Work order: Work out how many lines of the listing hold the string "onderneming", then answer with that number and nothing else.

Records for this exercise:
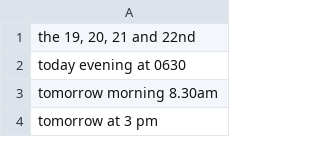
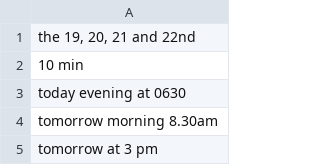
Before and after one commit to shinew13/sms_indicators_en, a CSV file: date_time_indicator.csv, drawn as a sheet; only a part is shown; the diff names each change by its address in the sheet, - before the commit and + after, or states it on an @@ line.

Commit message:
Update date_time_indicator.csv

```diff
--- a/date_time_indicator.csv
+++ b/date_time_indicator.csv
+row 2: 10 min
```
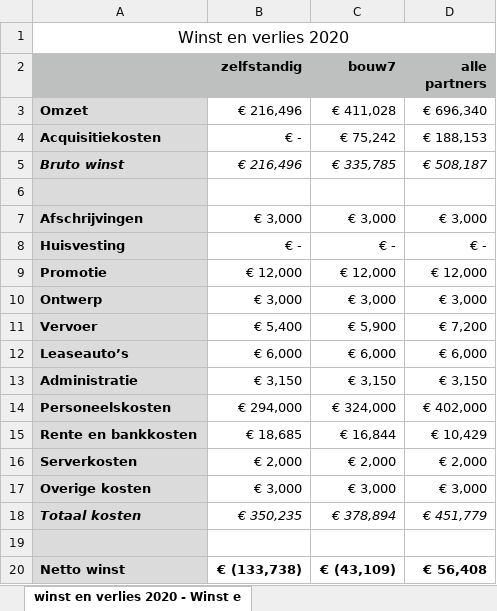
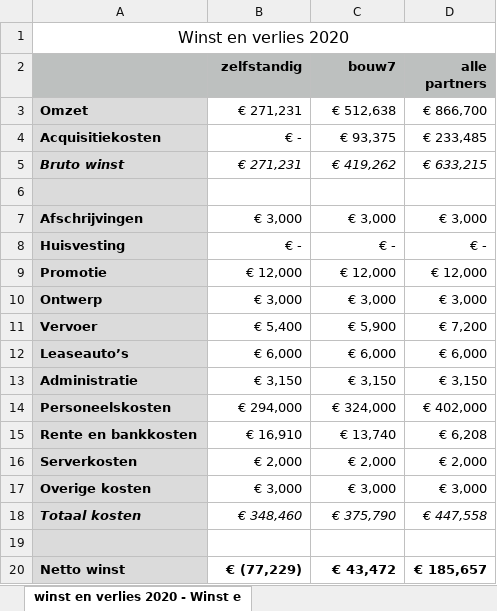
Before and after one commit to ssured/pokayoka, an Excel workbook: doc/onderneming/begroting.xlsx, sheet winst en verlies 2020 - Winst e, drawn as a sheet; values as stored, in another font and other column widths than the file's, no borders; the diff names each change by its address in the sheet, - before the commit and + after, or states it on an @@ line.

```diff
--- a/doc/onderneming/begroting.xlsx (sheet winst en verlies 2020 - Winst e)
+++ b/doc/onderneming/begroting.xlsx (sheet winst en verlies 2020 - Winst e)
-B3 (zelfstandig): € 216,496
+B3 (zelfstandig): € 271,231
-C3 (bouw7): € 411,028
+C3 (bouw7): € 512,638
-D3 (alle partners): € 696,340
+D3 (alle partners): € 866,700
-C4 (bouw7): € 75,242
+C4 (bouw7): € 93,375
-D4 (alle partners): € 188,153
+D4 (alle partners): € 233,485
-B5 (zelfstandig): € 216,496
+B5 (zelfstandig): € 271,231
-C5 (bouw7): € 335,785
+C5 (bouw7): € 419,262
-D5 (alle partners): € 508,187
+D5 (alle partners): € 633,215
-B15 (zelfstandig): € 18,685
+B15 (zelfstandig): € 16,910
-C15 (bouw7): € 16,844
+C15 (bouw7): € 13,740
-D15 (alle partners): € 10,429
+D15 (alle partners): € 6,208
-B18 (zelfstandig): € 350,235
+B18 (zelfstandig): € 348,460
-C18 (bouw7): € 378,894
+C18 (bouw7): € 375,790
-D18 (alle partners): € 451,779
+D18 (alle partners): € 447,558
-B20 (zelfstandig): € (133,738)
+B20 (zelfstandig): € (77,229)
-C20 (bouw7): € (43,109)
+C20 (bouw7): € 43,472
-D20 (alle partners): € 56,408
+D20 (alle partners): € 185,657
```
Also changed, not shown: sheet Liquiditeitsbegroting met bouw7, sheet Liquiditeitsbegroting alle part, sheet Liquiditeitsbegroting zelfstand, sheet Prijsmodel - Prijsmodel op basi, 4 other files.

Problem solution: 3